What to produce
How many of the lines below contain "Calendrier"? Answer with that number alone.

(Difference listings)
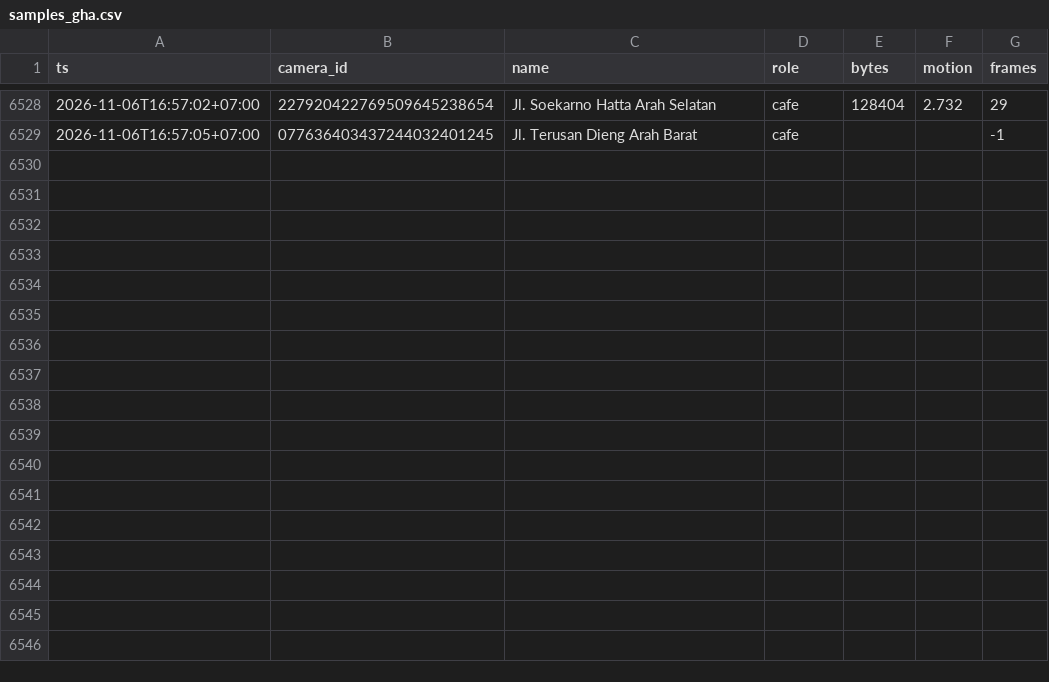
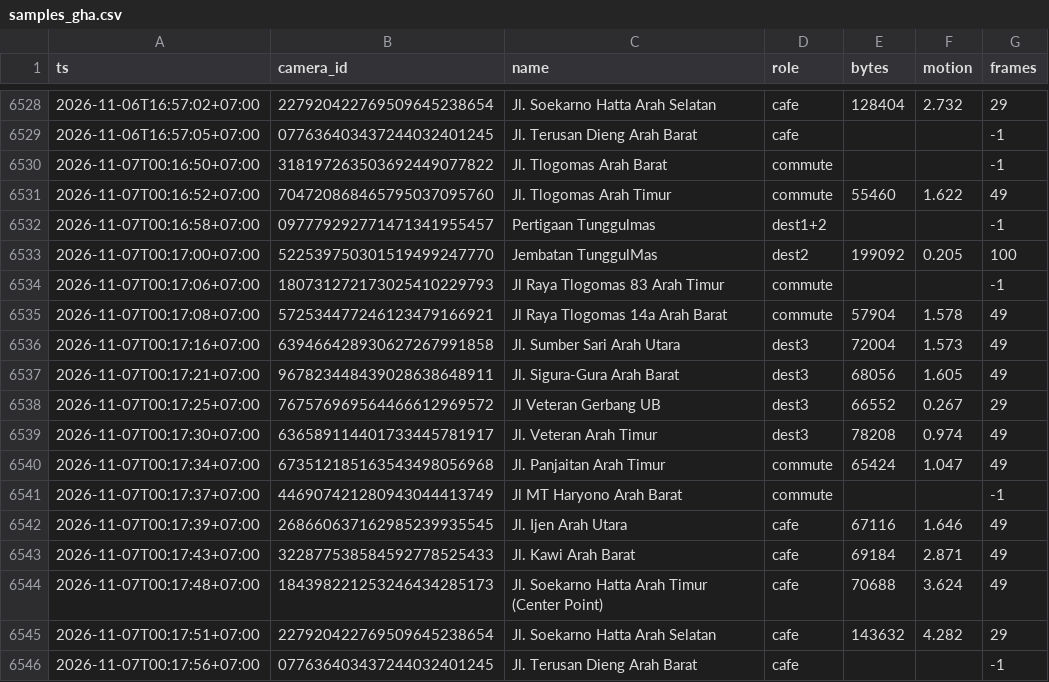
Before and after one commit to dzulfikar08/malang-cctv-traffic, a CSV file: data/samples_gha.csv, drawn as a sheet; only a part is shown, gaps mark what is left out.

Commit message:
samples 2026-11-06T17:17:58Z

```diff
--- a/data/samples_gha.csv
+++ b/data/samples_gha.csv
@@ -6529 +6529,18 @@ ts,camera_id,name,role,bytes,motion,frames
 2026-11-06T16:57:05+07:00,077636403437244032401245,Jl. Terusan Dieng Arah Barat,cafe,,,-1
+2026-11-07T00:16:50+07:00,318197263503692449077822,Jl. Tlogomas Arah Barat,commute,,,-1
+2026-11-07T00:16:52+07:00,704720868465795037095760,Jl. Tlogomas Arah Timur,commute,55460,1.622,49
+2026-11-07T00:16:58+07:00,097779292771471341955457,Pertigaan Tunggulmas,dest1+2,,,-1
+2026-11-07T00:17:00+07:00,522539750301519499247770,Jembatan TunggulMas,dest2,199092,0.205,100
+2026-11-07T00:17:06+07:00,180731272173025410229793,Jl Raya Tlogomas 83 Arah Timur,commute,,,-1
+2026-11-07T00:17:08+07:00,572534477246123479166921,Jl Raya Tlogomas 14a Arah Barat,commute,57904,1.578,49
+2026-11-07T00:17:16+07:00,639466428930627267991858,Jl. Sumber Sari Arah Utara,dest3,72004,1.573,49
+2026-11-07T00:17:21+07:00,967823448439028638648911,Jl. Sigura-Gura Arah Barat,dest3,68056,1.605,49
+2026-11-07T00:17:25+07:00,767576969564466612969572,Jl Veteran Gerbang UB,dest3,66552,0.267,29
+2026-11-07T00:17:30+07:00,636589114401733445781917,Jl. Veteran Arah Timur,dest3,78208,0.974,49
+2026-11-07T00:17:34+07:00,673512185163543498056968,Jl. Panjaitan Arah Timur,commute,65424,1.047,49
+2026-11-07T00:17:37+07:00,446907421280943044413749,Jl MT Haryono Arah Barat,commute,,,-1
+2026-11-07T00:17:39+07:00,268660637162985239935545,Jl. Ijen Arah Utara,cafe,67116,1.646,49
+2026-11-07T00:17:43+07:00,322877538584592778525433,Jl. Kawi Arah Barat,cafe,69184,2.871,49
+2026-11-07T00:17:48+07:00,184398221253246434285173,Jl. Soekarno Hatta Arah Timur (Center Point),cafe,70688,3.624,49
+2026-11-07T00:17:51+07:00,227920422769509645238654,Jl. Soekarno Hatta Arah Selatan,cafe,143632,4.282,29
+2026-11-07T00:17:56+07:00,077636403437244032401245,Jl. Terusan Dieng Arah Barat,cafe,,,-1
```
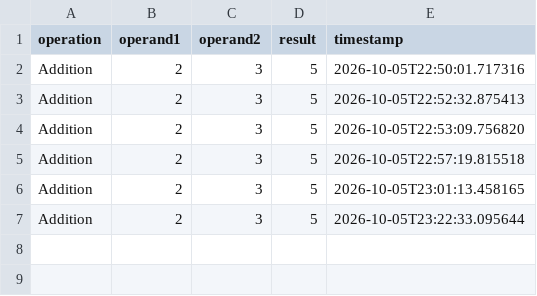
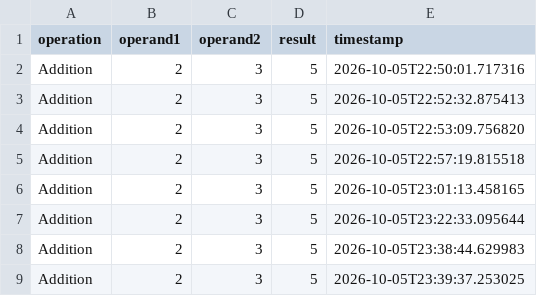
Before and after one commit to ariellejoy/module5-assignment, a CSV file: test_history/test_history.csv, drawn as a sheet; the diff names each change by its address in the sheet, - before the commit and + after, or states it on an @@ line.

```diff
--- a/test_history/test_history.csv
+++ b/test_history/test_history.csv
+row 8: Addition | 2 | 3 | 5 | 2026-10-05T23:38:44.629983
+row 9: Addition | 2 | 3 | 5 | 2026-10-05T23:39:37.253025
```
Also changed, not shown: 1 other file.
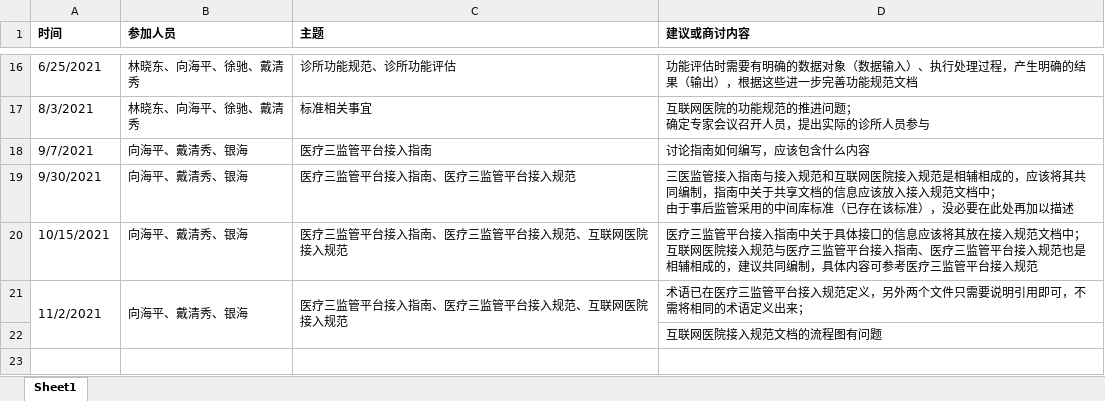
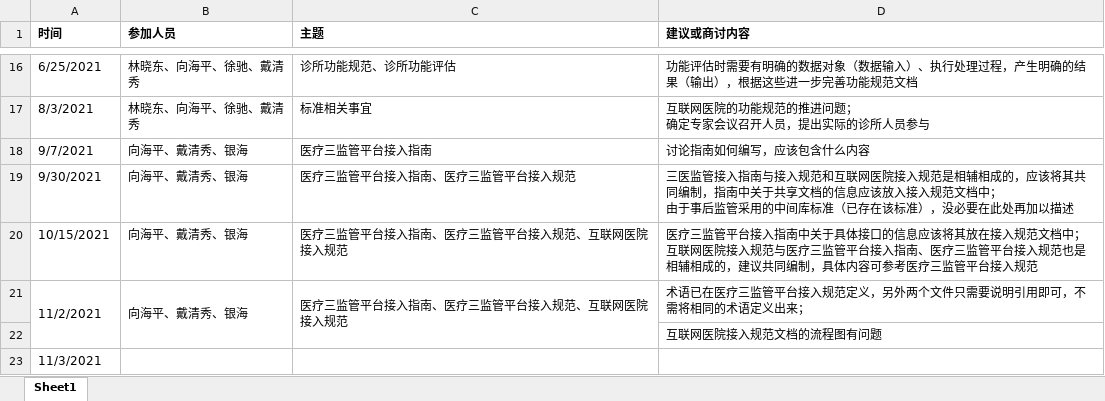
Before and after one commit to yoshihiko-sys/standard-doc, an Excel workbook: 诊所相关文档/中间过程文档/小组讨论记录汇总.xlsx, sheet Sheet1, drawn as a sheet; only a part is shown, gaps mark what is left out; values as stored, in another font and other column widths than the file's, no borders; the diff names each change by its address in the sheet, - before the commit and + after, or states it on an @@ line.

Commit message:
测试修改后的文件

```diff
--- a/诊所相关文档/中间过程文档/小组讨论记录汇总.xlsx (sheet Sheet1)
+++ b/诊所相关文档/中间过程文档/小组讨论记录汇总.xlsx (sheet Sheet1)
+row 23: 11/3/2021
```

---

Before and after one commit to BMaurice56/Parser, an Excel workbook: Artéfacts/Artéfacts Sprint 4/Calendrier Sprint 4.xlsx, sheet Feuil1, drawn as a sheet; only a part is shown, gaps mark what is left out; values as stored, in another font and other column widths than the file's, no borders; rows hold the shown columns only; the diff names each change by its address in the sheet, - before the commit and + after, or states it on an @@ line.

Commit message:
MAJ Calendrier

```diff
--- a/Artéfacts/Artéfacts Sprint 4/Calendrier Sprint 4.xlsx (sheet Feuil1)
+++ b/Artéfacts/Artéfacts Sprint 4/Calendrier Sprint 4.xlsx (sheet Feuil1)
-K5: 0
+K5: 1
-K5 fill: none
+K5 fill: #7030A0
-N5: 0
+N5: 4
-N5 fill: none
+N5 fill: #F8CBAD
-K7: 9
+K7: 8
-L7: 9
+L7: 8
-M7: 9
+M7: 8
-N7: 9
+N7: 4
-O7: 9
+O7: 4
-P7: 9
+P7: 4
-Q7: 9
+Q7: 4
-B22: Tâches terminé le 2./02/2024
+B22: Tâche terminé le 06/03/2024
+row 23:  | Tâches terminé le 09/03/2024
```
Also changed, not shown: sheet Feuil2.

Expected answer
4